(INPUT DATA begins)

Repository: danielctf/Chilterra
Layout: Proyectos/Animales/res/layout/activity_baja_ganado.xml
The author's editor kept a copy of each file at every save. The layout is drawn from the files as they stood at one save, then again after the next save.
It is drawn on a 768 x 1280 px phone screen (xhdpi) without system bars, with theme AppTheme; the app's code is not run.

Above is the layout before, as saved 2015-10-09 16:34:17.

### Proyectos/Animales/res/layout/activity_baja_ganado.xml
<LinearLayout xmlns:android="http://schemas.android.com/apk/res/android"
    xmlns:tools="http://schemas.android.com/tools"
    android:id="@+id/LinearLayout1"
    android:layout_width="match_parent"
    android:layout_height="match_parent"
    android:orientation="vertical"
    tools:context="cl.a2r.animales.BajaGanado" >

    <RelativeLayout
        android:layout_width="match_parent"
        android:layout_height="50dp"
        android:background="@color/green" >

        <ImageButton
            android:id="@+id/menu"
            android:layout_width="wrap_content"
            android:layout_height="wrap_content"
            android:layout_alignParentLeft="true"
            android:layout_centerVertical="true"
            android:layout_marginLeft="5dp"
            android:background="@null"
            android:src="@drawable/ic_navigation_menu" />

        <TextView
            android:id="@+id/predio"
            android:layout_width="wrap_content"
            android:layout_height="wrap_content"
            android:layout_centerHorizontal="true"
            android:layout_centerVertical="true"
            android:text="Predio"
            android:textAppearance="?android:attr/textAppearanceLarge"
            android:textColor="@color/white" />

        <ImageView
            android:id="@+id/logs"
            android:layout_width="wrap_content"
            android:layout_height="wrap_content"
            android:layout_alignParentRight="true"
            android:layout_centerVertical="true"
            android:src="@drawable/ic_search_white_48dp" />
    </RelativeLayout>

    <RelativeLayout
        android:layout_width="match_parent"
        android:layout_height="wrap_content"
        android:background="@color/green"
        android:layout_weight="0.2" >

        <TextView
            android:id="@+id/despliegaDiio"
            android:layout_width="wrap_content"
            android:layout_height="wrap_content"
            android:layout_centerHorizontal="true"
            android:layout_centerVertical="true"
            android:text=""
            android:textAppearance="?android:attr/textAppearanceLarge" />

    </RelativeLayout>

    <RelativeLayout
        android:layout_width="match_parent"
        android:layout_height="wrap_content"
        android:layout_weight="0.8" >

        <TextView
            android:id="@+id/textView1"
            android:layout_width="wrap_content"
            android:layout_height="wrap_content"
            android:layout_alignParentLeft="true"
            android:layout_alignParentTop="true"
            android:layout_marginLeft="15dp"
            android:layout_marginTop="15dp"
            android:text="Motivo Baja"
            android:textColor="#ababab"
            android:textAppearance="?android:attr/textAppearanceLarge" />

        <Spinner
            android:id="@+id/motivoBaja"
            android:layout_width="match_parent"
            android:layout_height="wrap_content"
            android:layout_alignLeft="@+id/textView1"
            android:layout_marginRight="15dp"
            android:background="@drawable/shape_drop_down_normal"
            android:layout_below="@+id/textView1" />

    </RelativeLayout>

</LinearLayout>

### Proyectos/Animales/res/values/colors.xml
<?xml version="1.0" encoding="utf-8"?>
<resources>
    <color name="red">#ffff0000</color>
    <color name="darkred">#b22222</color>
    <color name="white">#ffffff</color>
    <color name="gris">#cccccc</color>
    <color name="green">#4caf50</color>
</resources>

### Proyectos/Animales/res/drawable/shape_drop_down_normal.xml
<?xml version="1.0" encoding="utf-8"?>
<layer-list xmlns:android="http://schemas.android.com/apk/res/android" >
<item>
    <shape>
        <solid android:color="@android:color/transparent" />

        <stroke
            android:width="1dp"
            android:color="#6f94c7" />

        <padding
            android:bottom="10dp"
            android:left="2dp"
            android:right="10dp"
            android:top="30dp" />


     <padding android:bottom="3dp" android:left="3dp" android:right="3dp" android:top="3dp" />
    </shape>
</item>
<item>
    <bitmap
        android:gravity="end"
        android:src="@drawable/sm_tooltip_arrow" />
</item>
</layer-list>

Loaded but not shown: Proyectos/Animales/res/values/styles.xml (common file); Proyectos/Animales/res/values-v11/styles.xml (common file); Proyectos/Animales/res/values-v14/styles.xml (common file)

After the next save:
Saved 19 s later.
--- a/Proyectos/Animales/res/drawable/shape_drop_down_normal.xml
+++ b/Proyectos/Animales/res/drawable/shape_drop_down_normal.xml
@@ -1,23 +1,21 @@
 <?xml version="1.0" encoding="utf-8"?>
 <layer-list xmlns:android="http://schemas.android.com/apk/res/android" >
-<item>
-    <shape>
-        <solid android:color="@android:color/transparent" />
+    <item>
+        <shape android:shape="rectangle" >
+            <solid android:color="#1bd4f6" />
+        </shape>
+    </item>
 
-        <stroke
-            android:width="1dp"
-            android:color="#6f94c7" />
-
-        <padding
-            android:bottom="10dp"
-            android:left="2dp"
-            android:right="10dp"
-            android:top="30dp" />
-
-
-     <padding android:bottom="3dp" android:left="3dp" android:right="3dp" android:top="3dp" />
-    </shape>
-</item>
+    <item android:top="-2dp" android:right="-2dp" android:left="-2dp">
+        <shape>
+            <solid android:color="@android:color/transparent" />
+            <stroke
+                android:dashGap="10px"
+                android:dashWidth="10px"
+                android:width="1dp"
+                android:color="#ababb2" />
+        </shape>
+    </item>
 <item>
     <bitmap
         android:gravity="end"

(INPUT DATA ends)

**ACTION ITEM:**
All of the lines above must be returned exactly as they stand.

**TASK ANSWER:**
Repository: danielctf/Chilterra
Layout: Proyectos/Animales/res/layout/activity_baja_ganado.xml
The author's editor kept a copy of each file at every save. The layout is drawn from the files as they stood at one save, then again after the next save.
It is drawn on a 768 x 1280 px phone screen (xhdpi) without system bars, with theme AppTheme; the app's code is not run.

Above is the layout before, as saved 2015-10-09 16:34:17.

### Proyectos/Animales/res/layout/activity_baja_ganado.xml
<LinearLayout xmlns:android="http://schemas.android.com/apk/res/android"
    xmlns:tools="http://schemas.android.com/tools"
    android:id="@+id/LinearLayout1"
    android:layout_width="match_parent"
    android:layout_height="match_parent"
    android:orientation="vertical"
    tools:context="cl.a2r.animales.BajaGanado" >

    <RelativeLayout
        android:layout_width="match_parent"
        android:layout_height="50dp"
        android:background="@color/green" >

        <ImageButton
            android:id="@+id/menu"
            android:layout_width="wrap_content"
            android:layout_height="wrap_content"
            android:layout_alignParentLeft="true"
            android:layout_centerVertical="true"
            android:layout_marginLeft="5dp"
            android:background="@null"
            android:src="@drawable/ic_navigation_menu" />

        <TextView
            android:id="@+id/predio"
            android:layout_width="wrap_content"
            android:layout_height="wrap_content"
            android:layout_centerHorizontal="true"
            android:layout_centerVertical="true"
            android:text="Predio"
            android:textAppearance="?android:attr/textAppearanceLarge"
            android:textColor="@color/white" />

        <ImageView
            android:id="@+id/logs"
            android:layout_width="wrap_content"
            android:layout_height="wrap_content"
            android:layout_alignParentRight="true"
            android:layout_centerVertical="true"
            android:src="@drawable/ic_search_white_48dp" />
    </RelativeLayout>

    <RelativeLayout
        android:layout_width="match_parent"
        android:layout_height="wrap_content"
        android:background="@color/green"
        android:layout_weight="0.2" >

        <TextView
            android:id="@+id/despliegaDiio"
            android:layout_width="wrap_content"
            android:layout_height="wrap_content"
            android:layout_centerHorizontal="true"
            android:layout_centerVertical="true"
            android:text=""
            android:textAppearance="?android:attr/textAppearanceLarge" />

    </RelativeLayout>

    <RelativeLayout
        android:layout_width="match_parent"
        android:layout_height="wrap_content"
        android:layout_weight="0.8" >

        <TextView
            android:id="@+id/textView1"
            android:layout_width="wrap_content"
            android:layout_height="wrap_content"
            android:layout_alignParentLeft="true"
            android:layout_alignParentTop="true"
            android:layout_marginLeft="15dp"
            android:layout_marginTop="15dp"
            android:text="Motivo Baja"
            android:textColor="#ababab"
            android:textAppearance="?android:attr/textAppearanceLarge" />

        <Spinner
            android:id="@+id/motivoBaja"
            android:layout_width="match_parent"
            android:layout_height="wrap_content"
            android:layout_alignLeft="@+id/textView1"
            android:layout_marginRight="15dp"
            android:background="@drawable/shape_drop_down_normal"
            android:layout_below="@+id/textView1" />

    </RelativeLayout>

</LinearLayout>

### Proyectos/Animales/res/values/colors.xml
<?xml version="1.0" encoding="utf-8"?>
<resources>
    <color name="red">#ffff0000</color>
    <color name="darkred">#b22222</color>
    <color name="white">#ffffff</color>
    <color name="gris">#cccccc</color>
    <color name="green">#4caf50</color>
</resources>

### Proyectos/Animales/res/drawable/shape_drop_down_normal.xml
<?xml version="1.0" encoding="utf-8"?>
<layer-list xmlns:android="http://schemas.android.com/apk/res/android" >
<item>
    <shape>
        <solid android:color="@android:color/transparent" />

        <stroke
            android:width="1dp"
            android:color="#6f94c7" />

        <padding
            android:bottom="10dp"
            android:left="2dp"
            android:right="10dp"
            android:top="30dp" />


     <padding android:bottom="3dp" android:left="3dp" android:right="3dp" android:top="3dp" />
    </shape>
</item>
<item>
    <bitmap
        android:gravity="end"
        android:src="@drawable/sm_tooltip_arrow" />
</item>
</layer-list>

Loaded but not shown: Proyectos/Animales/res/values/styles.xml (common file); Proyectos/Animales/res/values-v11/styles.xml (common file); Proyectos/Animales/res/values-v14/styles.xml (common file)

After the next save:
Saved 19 s later.
--- a/Proyectos/Animales/res/drawable/shape_drop_down_normal.xml
+++ b/Proyectos/Animales/res/drawable/shape_drop_down_normal.xml
@@ -1,23 +1,21 @@
 <?xml version="1.0" encoding="utf-8"?>
 <layer-list xmlns:android="http://schemas.android.com/apk/res/android" >
-<item>
-    <shape>
-        <solid android:color="@android:color/transparent" />
+    <item>
+        <shape android:shape="rectangle" >
+            <solid android:color="#1bd4f6" />
+        </shape>
+    </item>
 
-        <stroke
-            android:width="1dp"
-            android:color="#6f94c7" />
-
-        <padding
-            android:bottom="10dp"
-            android:left="2dp"
-            android:right="10dp"
-            android:top="30dp" />
-
-
-     <padding android:bottom="3dp" android:left="3dp" android:right="3dp" android:top="3dp" />
-    </shape>
-</item>
+    <item android:top="-2dp" android:right="-2dp" android:left="-2dp">
+        <shape>
+            <solid android:color="@android:color/transparent" />
+            <stroke
+                android:dashGap="10px"
+                android:dashWidth="10px"
+                android:width="1dp"
+                android:color="#ababb2" />
+        </shape>
+    </item>
 <item>
     <bitmap
         android:gravity="end"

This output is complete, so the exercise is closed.